By 1956, when the U.S. version debuted, World War II was long gone and the Japanese were now our friends against the Red Menace. Thus, the idea that the low-budget filmmakers who added the Burr scenes were censoring a political message is a bit far-fetched, especially considering that the dangers of atomic testing and radiation fallout from the monster figure prominently in both versions.
The reasons for the cuts are more easily explained if one imagines what would have happened had Roger Corman gotten a hold of – and re-edited – Nosferatu, Metropolis, Invasion of the Body Snatchers, or even The Birth of a Nation. Major political and sexual themes would have been lost, but this would be attributable to a lack of artistry, not to Corman's political or sexual views.
On top of that, Gojira is explicitly anti-war and anti-atomic bomb, not anti-American. When discussing nuclear technology and its consequences, mankind in general – not any specific nation – is always referred to as the cause. This is a central point many critics have missed.
Akira Kurosawa veteran Takashi Shimura
Politics aside, Gojira can also be seen as a representation of the changing Japanese culture of the 1950s, right alongside the great later films of Yasujiro Ozu – in which there are always young Japanese challenging seemingly silly social traditions. For instance, in Ishirô Honda's film the youthful female lead dares to turn down her arranged husband-to-be.
As a plus, there is the great actor Takashi Shimura, a veteran of many Akira Kurosawa films, just off of his excellent roles in Ikiru and Seven Samurai. Shimura's stature in a movie like this was something akin to Gary Cooper or Cary Grant getting cast in a Frankenstein movie.
In Gojira, Shimura plays Dr. Kyouhei Yamane, a paleontologist who becomes the film's resident monster expert, naturally fearing that destroying the creature will be a great loss to science. Of course, he does get his geology totally wrong, stating that the Jurassic Period was only two million years ago (the Jurassic ended 130 million years ago) and that the Age of Dinosaurs ended with it (the last dinosaurs died out 65 million years ago at the end of the Cretaceous Period).
That said, along with the often ridiculed dubbing, Godzilla films are recalled with affection for their bad science.
On the brighter side, Shimura does bring his usual humane feel to Dr. Yamane. This is seen in Gojira when, after differing over how to handle Godzilla, the doctor tosses out of the house oceanographer/diver Hideto Ogata (Akira Takarada), the suitor of his daughter Emiko (Momoko Kôchi).
Mad scientist Akihiko Hirata
Although Ogata and Emiko are in love, she has been betrothed to the eyepatch-wearing Dr. Serizawa, who, on first blush, seems to be the archetypal mad scientist working alone on a top-secret project.

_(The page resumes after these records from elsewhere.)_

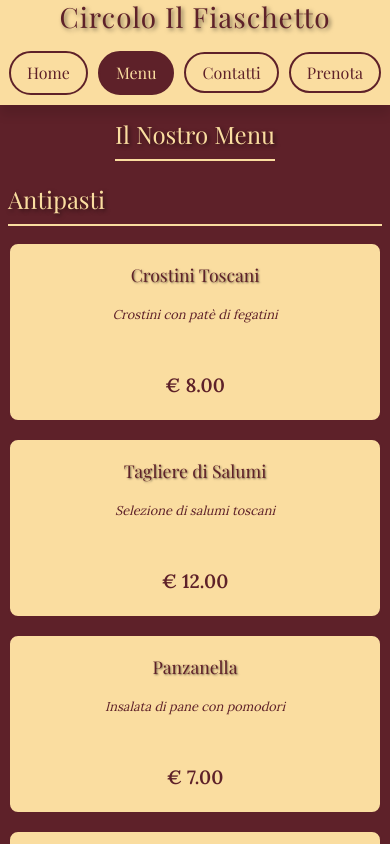
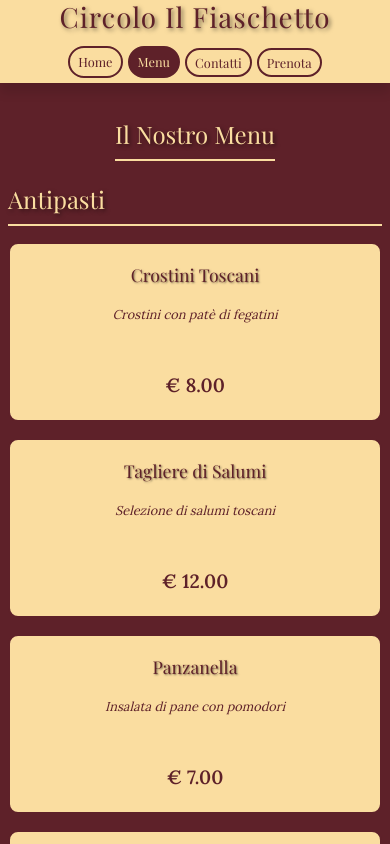
Before and after one commit to MattiaNatella/osteria_il_fiaschetto, a React (Vite) app: page /menu in a window 390 px wide. Shown: the top 844 px of the page. Built offline with nearby package versions, Linux system fonts and the light colour scheme.

Commit message:
feat: Update Header styles for improved layout and responsiveness; enhance hero section design

```diff
--- a/src/components/Header.jsx
+++ b/src/components/Header.jsx
@@ -5,7 +5,7 @@ const Header = () => {
     return (
         <>
 
-            <div id="header-top" className='container p-0 h-100 d-flex justify-content-between align-items-center'>
+            <div id="header-top" className='container p-0  d-flex justify-content-between align-items-center'>
 
                 <div className='logo-nome'>
                     <h1>Circolo Il Fiaschetto</h1>
--- a/src/index.css
+++ b/src/index.css
@@ -241,86 +241,6 @@ h3 {
     color: #FADDA0;
 }
 
-/* Responsive footer adjustments */
-@media (max-width: 768px) {
-    .site-footer {
-        text-align: center;
-    }
-
-    .social-links {
-        justify-content: center;
-    }
-}
-
-/* Responsive Styles */
-@media (max-width: 768px) {
-    main {
-        margin-top: 50px;
-    }
-
-    header {
-        height: auto;
-    }
-
-    #header-top {
-        display: inline-block;
-    }
-
-    .logo-nome {
-        font-size: 1.2rem;
-    }
-
-    #header-top {
-        flex-direction: column;
-        height: auto;
-        padding: 10px;
-    }
-
-    #header-top ul {
-        gap: 10px;
-        padding-top: 10px;
-        padding-bottom: 10px;
-
-    }
-
-    .menu-card {
-        height: auto;
-        min-height: 180px;
-    }
-
-    .menu-title {
-        font-size: 1.5rem;
-    }
-
-    .menu-card h3 {
-        font-size: 1.1rem;
-        height: auto;
-    }
-
-    .menu-card .description {
-        font-size: 0.8rem;
-        -webkit-line-clamp: 2;
-    }
-
-    .card-header {
-        font-size: 1.5rem;
-    }
-
-    .card-text {
-        font-size: 1rem;
-    }
-}
-
-@media (max-width: 576px) {
-    .container {
-        padding: 10px;
-    }
-
-    .menu-section {
-        margin-bottom: 2rem;
-    }
-}
-
 /* Hero Image Styles */
 .hero-image {
     margin-left: auto;
@@ -385,7 +305,98 @@ h3 {
     text-shadow: 1px 1px 2px rgba(0, 0, 0, 0.5);
 }
 
+/* Update header styles */
+#header-top {
+    display: flex;
+    align-items: center;
+    justify-content: space-between;
+    padding: 0 15px;
+    flex-wrap: wrap;
+}
+
+#header-top ul {
+    display: flex;
+    gap: 15px;
+    list-style: none;
+    flex-wrap: wrap;
+    justify-content: center;
+}
+
+/* Update the media queries */
 @media (max-width: 768px) {
+    .container {
+        padding: 10px;
+    }
+
+    .menu-section {
+        margin-bottom: 2rem;
+    }
+
+    main {
+        margin-top: 50px;
+    }
+
+    header {
+        height: auto;
+    }
+
+    .site-footer {
+        text-align: center;
+    }
+
+    .social-links {
+        justify-content: center;
+    }
+
+    #header-top {
+        display: inline-block;
+    }
+
+    .logo-nome {
+        font-size: 1.2rem;
+    }
+
+    #header-top {
+        flex-direction: column;
+        height: auto;
+        padding: 10px;
+        justify-content: center;
+    }
+
+    #header-top ul {
+        gap: 10px;
+        padding-top: 10px;
+        padding-bottom: 10px;
+
+    }
+
+    .menu-card {
+        height: auto;
+        min-height: 180px;
+    }
+
+    .menu-title {
+        font-size: 1.5rem;
+    }
+
+    .menu-card h3 {
+        font-size: 1.1rem;
+        height: auto;
+    }
+
+    .menu-card .description {
+        font-size: 0.8rem;
+        -webkit-line-clamp: 2;
+    }
+
+    .card-header {
+        font-size: 1.5rem;
+    }
+
+    .card-text {
+        font-size: 1rem;
+    }
+
     .hero-section {
         height: 400px;
         width: 95%;
@@ -402,4 +413,104 @@ h3 {
     .hero-content p {
         font-size: 1rem;
     }
+
+    #header-top {
+        width: 100%;
+        flex-direction: column;
+        padding: 10px 5px;
+    }
+
+    #header-top ul {
+        width: 100%;
+        justify-content: center;
+        padding: 5px 0;
+    }
+
+    #header-top a {
+        font-size: 0.9rem;
+        padding: 6px 12px;
+    }
 }
+
+@media (max-width: 480px) {
+    .logo-nome {
+        font-size: 1rem;
+        padding: 0 5px;
+        text-align: center;
+    }
+
+    #header-top {
+        padding: 5px;
+    }
+
+    #header-top ul {
+        gap: 5px;
+    }
+
+    #header-top a {
+        font-size: 0.8rem;
+        padding: 4px 8px;
+        white-space: nowrap;
+    }
+
+    header {
+        min-height: 60px;
+        height: auto;
+    }
+}
+
+@media (min-width: 769px) {
+
+    header {
+        height: auto;
+        padding: 6px
+    }
+
+    main {
+        margin-top: 60px;
+    }
+
+    #header-top {
+        flex-direction: column;
+    }
+
+    #header-top a {
+        font-size: 1rem;
+        padding: 8px 16px;
+    }
+
+    .logo-nome {
+        font-size: 1.8rem;
+    }
+}
+
+@media (min-width: 992px) {
+    #header-top {
+        padding: 0 30px;
+    }
+
+    #header-top ul {
+        gap: 25px;
+    }
+
+    #header-top a {
+        font-size: 1.1rem;
+        padding: 10px 20px;
+    }
+}
+
+@media (min-width: 1200px) {
+    #header-top {
+        padding: 0 40px;
+        max-width: 1400px;
+        margin: 0 auto;
+    }
+
+    #header-top ul {
+        gap: 30px;
+    }
+
+    #header-top a {
+        font-size: 1.2rem;
+    }
+}
```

Akihiko Hirata is great as Serizawa, struggling with the fact that his fiancée loves another man – who then comes to plead with him to use the Oxygen Destroyer to kill Godzilla. It is a wonderfully written and acted scene.
First, Serizawa sees Emiko and smiles; then, he sees Ogata and realizes he has lost her. When Ogata asks him to use his weapon, he knows that Emiko has doubly betrayed him – by divulging the weapon he vowed her to keep secret.
After Serizawa locks himself in his basement laboratory, Ogata breaks in and the two men fight. We never get to see the actual fracas, for Honda lets us only hear it. This approach to the scene demonstrates the sort of filmmaker Ishirô Honda might have become had he nor been relegated to monster movies for most of his career at Toho.
Finally, the scene ends with Serizawa conflicted, but agreeing to use his weapon after hearing devastated schoolgirls singing on television. He also burns his life's work, which prefigures his fate at the film's end.
“Godzilla, King of the Monsters! & 1954 Gojira: Two of the Greatest Monster Movies Ever” follow-up post: “Gojira vs. Godzilla: Which Is Better?”
Raymond Burr Godzilla, King of the Monsters! image: Embassy Pictures / TransWorld Releasing Corporation.
Images of Momoko Kôchi, Takashi Shimura, and the reptilian monster in Gojira: Toho Film.
“Godzilla, King of the Monsters! & 1954 Gojira: Two of the Greatest Monster Movies Ever” last updated in March 2018.